For every record, give an exact copy that has no pictures in it.

+ + + +

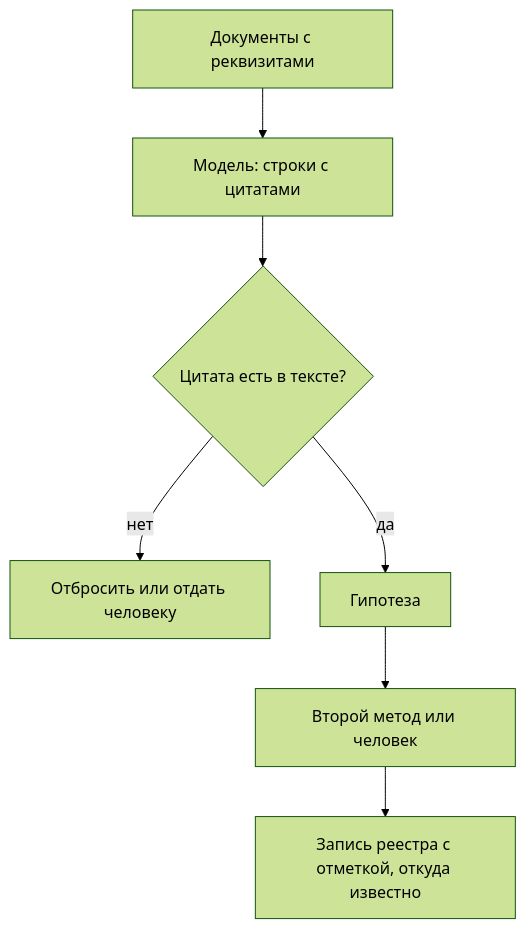
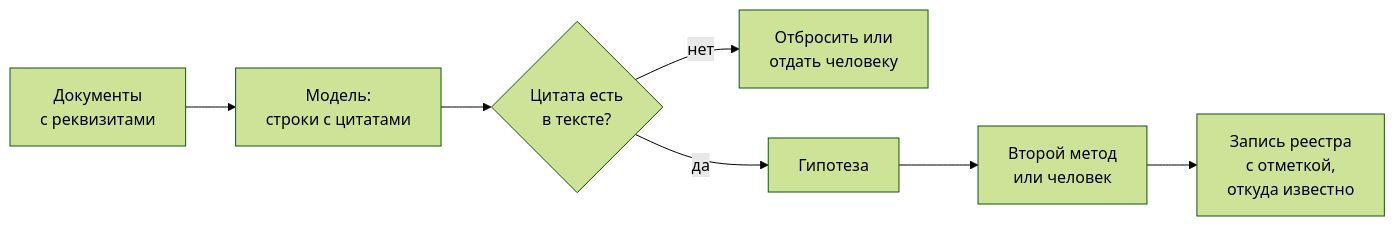
Before and after one commit to ivbeg/data-inventory: the first of 2 diagrams in docs/02-approaches/03-ai.md, drawn with Mermaid (forest theme). The commit also changed other lines of this file and 54 other files, not shown here.

````diff
--- a/docs/02-approaches/03-ai.md
+++ b/docs/02-approaches/03-ai.md
@@ -35,9 +45,9 @@
 ```mermaid
-flowchart TB
-  D["Документы с реквизитами"] --> M["Модель: строки с цитатами"]
-  M --> Q{"Цитата есть в тексте?"}
-  Q -- нет --> X["Отбросить или отдать человеку"]
-  Q -- да --> H["Гипотеза"]
-  H --> C["Второй метод или человек"]
-  C --> R["Запись реестра с отметкой, откуда известно"]
+flowchart LR
+  D["Документы<br/>с реквизитами"] --> M["Модель:<br/>строки с цитатами"]
+  M --> Q{"Цитата есть<br/>в тексте?"}
+  Q -- "нет" --> X["Отбросить или<br/>отдать человеку"]
+  Q -- "да" --> H["Гипотеза"]
+  H --> C["Второй метод<br/>или человек"]
+  C --> R["Запись реестра<br/>с отметкой,<br/>откуда известно"]
 ```
````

+ + + +

- **EXERCISE RESULT**:
Before and after one commit to ivbeg/data-inventory: the first of 2 diagrams in docs/02-approaches/03-ai.md, drawn with Mermaid (forest theme). The commit also changed other lines of this file and 54 other files, not shown here.

````diff
--- a/docs/02-approaches/03-ai.md
+++ b/docs/02-approaches/03-ai.md
@@ -35,9 +45,9 @@
 ```mermaid
-flowchart TB
-  D["Документы с реквизитами"] --> M["Модель: строки с цитатами"]
-  M --> Q{"Цитата есть в тексте?"}
-  Q -- нет --> X["Отбросить или отдать человеку"]
-  Q -- да --> H["Гипотеза"]
-  H --> C["Второй метод или человек"]
-  C --> R["Запись реестра с отметкой, откуда известно"]
+flowchart LR
+  D["Документы<br/>с реквизитами"] --> M["Модель:<br/>строки с цитатами"]
+  M --> Q{"Цитата есть<br/>в тексте?"}
+  Q -- "нет" --> X["Отбросить или<br/>отдать человеку"]
+  Q -- "да" --> H["Гипотеза"]
+  H --> C["Второй метод<br/>или человек"]
+  C --> R["Запись реестра<br/>с отметкой,<br/>откуда известно"]
 ```
````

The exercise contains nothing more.